Following his dream his physical journey and his spiritual quest to find some hope starts in consumerist modern Japan. This society is based on consumption, the waste of natural resources, illusions created by superficiality and moral corruption of the government. The protagonist himself is indulged into it, "After wasting so much pulp and ink myself, who was I to complain about waste? We live in an advanced capitalist society, after all". Being aware of the fact he calls capitalism a "meaningless waste", whereas politicians call it "refinements in domestic consumption". And in his journey he met one after another, one after another but he gets Kiki nowhere.
In the transformed l'Hotel Dauphi the protagonist meets The Sheep Man in the 16th floor where the elevator suddenly stopped. Somehow The Sheep Man is the hope for salvation, happiness and meaning in this increasingly corrupted society of false need. As according to him the protagonist has lost his link and connection and he will try to help him as much as he can to tie up the wounded things and bonding.

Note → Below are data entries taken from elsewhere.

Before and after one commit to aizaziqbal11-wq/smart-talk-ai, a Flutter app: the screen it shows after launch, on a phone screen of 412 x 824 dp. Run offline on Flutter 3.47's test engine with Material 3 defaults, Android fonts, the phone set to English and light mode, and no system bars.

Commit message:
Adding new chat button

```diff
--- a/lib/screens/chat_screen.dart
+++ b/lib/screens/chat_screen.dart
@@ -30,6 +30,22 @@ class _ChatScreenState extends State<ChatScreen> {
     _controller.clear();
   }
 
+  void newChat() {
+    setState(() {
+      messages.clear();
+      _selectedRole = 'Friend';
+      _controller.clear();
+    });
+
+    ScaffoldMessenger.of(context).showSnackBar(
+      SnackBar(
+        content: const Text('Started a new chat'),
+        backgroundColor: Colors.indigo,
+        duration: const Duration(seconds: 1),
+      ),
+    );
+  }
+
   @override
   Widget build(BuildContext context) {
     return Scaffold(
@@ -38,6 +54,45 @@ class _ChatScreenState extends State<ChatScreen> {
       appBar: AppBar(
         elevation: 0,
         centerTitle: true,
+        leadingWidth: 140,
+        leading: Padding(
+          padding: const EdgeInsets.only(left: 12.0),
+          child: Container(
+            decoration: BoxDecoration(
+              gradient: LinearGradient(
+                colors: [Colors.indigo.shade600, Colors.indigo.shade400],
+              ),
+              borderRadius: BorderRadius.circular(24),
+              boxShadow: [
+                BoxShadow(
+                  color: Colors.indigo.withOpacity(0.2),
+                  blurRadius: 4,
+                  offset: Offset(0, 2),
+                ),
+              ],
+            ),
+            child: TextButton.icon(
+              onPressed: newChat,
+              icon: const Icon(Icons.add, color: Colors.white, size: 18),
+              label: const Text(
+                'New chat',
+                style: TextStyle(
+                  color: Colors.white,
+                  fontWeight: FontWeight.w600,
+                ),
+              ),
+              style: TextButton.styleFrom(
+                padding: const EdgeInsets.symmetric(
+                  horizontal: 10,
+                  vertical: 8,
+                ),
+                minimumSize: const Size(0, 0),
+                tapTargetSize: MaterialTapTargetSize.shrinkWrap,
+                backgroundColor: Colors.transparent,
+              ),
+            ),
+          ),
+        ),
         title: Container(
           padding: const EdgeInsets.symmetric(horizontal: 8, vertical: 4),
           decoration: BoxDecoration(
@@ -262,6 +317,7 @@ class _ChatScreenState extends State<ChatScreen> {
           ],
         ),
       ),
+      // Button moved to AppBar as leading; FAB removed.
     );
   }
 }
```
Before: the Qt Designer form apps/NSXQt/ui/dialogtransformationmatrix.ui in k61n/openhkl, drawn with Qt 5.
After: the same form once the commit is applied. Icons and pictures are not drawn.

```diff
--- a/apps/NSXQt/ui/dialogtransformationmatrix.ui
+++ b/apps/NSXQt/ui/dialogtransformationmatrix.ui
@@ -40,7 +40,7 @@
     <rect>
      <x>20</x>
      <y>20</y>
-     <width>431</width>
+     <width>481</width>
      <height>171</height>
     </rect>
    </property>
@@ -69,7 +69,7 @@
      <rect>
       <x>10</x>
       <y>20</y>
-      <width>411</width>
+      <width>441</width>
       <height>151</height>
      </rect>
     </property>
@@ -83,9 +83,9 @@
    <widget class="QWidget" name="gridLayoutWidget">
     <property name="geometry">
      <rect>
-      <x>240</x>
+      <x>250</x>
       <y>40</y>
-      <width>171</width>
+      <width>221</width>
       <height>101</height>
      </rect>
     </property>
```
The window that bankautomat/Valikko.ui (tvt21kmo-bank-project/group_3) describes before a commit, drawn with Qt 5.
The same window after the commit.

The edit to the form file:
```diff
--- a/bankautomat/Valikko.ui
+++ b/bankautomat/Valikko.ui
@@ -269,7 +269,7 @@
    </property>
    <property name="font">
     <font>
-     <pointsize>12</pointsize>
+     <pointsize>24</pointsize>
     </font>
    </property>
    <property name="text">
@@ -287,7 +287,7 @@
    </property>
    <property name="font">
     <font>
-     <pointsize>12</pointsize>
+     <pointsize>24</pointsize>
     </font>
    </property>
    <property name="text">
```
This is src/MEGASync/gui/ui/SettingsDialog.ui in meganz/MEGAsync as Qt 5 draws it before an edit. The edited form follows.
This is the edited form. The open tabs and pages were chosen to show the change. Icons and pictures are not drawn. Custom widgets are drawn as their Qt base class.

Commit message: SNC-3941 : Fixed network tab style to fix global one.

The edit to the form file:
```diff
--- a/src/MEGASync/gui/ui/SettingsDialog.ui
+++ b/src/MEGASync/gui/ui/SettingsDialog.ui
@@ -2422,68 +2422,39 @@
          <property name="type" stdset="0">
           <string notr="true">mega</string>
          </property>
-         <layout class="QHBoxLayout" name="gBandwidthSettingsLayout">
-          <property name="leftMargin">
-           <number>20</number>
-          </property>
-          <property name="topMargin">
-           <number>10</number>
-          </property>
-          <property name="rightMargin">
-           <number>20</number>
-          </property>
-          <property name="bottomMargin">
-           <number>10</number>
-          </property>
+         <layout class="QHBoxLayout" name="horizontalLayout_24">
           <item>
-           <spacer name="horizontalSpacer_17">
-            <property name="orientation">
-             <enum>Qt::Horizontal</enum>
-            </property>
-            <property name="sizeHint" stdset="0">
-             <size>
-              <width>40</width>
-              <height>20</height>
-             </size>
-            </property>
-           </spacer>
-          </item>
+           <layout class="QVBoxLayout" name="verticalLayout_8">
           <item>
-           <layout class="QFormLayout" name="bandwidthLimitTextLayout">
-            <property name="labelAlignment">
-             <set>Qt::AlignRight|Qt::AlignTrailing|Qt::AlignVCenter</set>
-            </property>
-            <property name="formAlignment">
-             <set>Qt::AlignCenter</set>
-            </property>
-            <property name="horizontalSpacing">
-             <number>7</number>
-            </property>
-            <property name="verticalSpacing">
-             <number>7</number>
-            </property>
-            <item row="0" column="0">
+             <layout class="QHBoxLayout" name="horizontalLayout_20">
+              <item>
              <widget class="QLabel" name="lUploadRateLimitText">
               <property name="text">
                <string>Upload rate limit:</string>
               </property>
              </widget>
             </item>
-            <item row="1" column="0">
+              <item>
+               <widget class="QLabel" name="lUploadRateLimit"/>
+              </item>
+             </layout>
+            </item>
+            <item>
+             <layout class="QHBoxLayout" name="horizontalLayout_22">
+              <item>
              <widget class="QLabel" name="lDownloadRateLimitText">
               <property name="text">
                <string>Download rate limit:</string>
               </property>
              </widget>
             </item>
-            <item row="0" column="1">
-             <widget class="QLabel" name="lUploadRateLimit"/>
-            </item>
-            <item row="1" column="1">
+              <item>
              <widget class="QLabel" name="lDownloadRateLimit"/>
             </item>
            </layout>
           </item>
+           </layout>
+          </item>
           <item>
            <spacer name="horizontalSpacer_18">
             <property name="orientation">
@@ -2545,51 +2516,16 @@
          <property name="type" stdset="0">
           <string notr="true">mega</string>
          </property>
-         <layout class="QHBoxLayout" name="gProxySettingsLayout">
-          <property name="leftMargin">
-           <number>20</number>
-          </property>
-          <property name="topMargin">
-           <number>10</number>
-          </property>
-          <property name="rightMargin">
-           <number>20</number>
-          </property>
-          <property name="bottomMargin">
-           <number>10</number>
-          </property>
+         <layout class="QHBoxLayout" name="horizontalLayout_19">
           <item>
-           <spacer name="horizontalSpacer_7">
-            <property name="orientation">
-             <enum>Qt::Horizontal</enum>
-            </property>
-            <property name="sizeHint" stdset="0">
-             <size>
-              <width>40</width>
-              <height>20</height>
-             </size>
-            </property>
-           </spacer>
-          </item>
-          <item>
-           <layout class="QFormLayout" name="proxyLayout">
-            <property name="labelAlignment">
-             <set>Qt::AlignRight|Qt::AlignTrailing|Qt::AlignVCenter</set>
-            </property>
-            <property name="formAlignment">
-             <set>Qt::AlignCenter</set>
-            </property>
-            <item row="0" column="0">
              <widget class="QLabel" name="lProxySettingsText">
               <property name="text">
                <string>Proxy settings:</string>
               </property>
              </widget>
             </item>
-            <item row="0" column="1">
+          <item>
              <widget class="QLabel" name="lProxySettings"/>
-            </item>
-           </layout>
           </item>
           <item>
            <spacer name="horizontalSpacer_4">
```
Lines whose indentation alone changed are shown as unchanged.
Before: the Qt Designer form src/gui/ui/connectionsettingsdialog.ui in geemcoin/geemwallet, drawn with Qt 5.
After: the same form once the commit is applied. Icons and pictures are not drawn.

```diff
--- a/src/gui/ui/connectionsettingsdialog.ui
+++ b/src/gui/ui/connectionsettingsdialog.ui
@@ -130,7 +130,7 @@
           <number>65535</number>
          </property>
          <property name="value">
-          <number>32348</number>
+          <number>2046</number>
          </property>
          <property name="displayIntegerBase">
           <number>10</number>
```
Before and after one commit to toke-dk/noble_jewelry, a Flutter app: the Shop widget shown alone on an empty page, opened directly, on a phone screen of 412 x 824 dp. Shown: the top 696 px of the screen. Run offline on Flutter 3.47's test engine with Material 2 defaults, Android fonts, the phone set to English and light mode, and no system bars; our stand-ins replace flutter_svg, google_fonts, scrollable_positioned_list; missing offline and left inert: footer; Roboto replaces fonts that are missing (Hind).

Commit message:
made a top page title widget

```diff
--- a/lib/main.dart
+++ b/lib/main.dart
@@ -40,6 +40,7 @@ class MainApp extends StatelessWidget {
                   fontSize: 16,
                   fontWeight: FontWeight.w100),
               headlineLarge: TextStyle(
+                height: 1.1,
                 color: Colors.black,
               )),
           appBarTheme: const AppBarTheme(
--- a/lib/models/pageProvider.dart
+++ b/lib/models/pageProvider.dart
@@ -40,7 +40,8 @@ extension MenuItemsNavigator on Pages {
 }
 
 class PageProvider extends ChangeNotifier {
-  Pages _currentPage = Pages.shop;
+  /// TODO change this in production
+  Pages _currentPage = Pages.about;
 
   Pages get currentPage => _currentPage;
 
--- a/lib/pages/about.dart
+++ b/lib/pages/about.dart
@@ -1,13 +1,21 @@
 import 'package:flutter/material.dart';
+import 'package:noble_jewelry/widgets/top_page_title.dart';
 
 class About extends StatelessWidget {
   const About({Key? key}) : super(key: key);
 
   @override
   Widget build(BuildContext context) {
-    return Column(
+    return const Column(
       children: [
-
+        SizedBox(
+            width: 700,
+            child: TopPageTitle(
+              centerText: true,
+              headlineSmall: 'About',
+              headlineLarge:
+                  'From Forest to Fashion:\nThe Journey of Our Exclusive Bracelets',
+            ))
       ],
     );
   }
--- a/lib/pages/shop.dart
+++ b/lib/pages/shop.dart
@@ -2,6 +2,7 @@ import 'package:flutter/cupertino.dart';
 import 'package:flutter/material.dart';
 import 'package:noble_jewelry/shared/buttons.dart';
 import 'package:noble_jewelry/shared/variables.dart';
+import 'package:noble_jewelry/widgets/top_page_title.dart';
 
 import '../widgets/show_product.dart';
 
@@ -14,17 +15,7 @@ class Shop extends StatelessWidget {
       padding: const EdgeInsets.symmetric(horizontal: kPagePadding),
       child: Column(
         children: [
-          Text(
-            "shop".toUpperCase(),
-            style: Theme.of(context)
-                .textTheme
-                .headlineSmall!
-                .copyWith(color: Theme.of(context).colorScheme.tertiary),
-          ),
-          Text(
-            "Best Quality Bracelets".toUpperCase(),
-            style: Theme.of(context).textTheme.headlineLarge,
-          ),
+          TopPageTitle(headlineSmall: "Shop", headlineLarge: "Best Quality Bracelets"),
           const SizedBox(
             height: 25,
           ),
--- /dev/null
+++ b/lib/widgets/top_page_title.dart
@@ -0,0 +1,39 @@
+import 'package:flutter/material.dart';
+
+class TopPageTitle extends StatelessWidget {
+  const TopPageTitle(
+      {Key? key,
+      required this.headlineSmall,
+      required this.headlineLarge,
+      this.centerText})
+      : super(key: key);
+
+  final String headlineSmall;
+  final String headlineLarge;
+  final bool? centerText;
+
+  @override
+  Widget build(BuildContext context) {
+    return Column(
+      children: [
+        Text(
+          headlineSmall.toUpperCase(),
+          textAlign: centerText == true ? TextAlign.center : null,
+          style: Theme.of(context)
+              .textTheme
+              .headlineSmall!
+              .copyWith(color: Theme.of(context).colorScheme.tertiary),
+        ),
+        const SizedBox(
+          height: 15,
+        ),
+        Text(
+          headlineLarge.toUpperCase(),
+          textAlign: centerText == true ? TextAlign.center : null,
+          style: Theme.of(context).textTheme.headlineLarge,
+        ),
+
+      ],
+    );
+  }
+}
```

Death: a very common wind of Murakami's novels which makes his fiction real. Dance seems no exception. The narrator connects his attachment with death as he seems meeting everyone who is dead like and seems dying. This is no coincidence. Mei, a call girl he visited, Kiki his girl friend died and the more he goes on to search for the meaning of life he gets about death. May be this is how Murakami knits the absurdity of the narrator's life or the fragility of his life.
Sense of loss and abandonment, desire of solidity, high regards of love, fetish of a consumer society and parallel search for longing with someone make the novel more inquisitive for the readers. Moreover, dance is a metaphor of performance here. Living the life and stepping-in in life and moving-in life are optimistically portrayed in the canvas of this novel but it shows the dance of humans in a consumer society as well.
Nazmun Naher Shishir is with The Daily Observer